On the first score, Washington cannot make rational policy choices without a wide range of data about the countries with which we have to deal and that we wish to influence. American diplomats on the ground will be expected to report in depth about the attitudes, policies and inclinations of governments throughout the Middle East and beyond, and about the political and social pressures that those governments face as they make their decisions to support or oppose the United States. In the 1980’s in Central America, one of our embassies was asked by the White House to increase its reporting of bad news. According to the White House, the President’s policy needed bad news if it was to succeed. The answer was clear and unequivocal. Diplomats report all of the news, both good and bad. Without comprehensive reporting of the situation on the ground, Washington is unlikely to make sound policy. Good information is the basis for good policy.
Unfortunately in the Middle East, we operate with one hand tied behind our backs. America is not present in Baghdad, or Teheran or Tripoli. What we know must come from intelligence or third country sources. These, of course, are enormously useful, but they require policy makers to see and interpret the policies of both our friends and foes largely through the eyes of others, not our own. Unfortunately for many years, in administrations of both political parties, we have come to regard an American diplomatic presence as a reward for good, or at least acceptable, behavior. Our regional adversaries, such as North Korea, or Iran, Iraq or Cuba have been punished for their misdeeds by the withdrawal of American diplomats. The result is that we have limited reliable, firsthand information about these countries and few channels for directly interacting with them. We are the losers more than they.
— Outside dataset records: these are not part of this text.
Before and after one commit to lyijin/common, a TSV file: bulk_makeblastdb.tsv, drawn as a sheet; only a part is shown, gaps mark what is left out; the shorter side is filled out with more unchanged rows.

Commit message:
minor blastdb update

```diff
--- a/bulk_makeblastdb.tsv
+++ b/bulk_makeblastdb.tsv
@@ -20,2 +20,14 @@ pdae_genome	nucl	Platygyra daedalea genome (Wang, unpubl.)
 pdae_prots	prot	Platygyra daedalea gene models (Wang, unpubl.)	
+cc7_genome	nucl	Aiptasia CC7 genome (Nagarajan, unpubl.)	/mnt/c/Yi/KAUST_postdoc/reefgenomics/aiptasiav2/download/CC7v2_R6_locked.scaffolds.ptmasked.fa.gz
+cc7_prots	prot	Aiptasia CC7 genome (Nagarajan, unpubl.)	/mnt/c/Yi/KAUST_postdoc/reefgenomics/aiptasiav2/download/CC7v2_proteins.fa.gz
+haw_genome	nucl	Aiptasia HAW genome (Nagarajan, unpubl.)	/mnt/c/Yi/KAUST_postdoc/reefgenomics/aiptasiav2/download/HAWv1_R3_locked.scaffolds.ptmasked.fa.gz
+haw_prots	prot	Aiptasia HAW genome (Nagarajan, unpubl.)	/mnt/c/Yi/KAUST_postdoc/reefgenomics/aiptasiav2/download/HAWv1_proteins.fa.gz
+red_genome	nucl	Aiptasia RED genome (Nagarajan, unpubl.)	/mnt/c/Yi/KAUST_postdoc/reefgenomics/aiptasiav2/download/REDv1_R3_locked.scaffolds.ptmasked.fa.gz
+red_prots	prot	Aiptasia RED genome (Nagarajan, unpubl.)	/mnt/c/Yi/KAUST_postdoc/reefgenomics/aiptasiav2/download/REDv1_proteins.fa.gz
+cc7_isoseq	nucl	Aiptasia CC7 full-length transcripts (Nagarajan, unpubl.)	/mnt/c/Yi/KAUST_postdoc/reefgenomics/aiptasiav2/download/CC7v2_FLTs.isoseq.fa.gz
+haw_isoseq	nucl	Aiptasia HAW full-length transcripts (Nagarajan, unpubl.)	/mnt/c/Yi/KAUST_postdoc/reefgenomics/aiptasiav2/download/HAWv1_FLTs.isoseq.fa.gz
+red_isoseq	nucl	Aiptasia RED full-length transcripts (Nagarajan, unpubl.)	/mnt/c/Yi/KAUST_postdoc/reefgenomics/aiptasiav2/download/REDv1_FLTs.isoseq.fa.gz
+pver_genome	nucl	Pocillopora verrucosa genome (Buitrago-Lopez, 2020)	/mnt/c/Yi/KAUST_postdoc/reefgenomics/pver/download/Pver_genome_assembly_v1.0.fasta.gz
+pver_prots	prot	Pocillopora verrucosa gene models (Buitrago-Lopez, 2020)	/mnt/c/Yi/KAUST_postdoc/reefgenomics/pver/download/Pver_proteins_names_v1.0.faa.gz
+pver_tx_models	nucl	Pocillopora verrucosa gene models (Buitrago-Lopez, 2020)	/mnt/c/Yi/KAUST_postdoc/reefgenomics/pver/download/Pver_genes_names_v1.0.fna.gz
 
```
An equally serious problem is the fact that, because diplomats are not on the ground, we are thereby inhibited from influencing nongovernmental entities. An increasingly important aspect of America’s interaction with the world is what is now know as public diplomacy: the effort to affect political, social and economic groups in a foreign society in ways that enhance their understanding of our policies, sympathy for our motives and appreciation for the strengths and values of our democratic society. Today civil society is as important a source of power as formal government structures. Dropping leaflets over potential battle zones, or even broadcasting rock music programs laced with U.S.-generated news is no substitute for direct interaction with people and institutions.
Clearly, as the Iraqi crisis plays out, we will need to step up our public as well as traditional diplomacy throughout the Middle East, in the Muslim world at large and with friends and foes on every continent. Telling America’s story will have new relevance and new urgency. Maintaining alliances, building coalitions and marshalling resources will take on ever greater saliency. Diplomacy will continue to be, not only America’s first line of defense, but also its first line of offense in a world of uncertain challenges and continuing risks.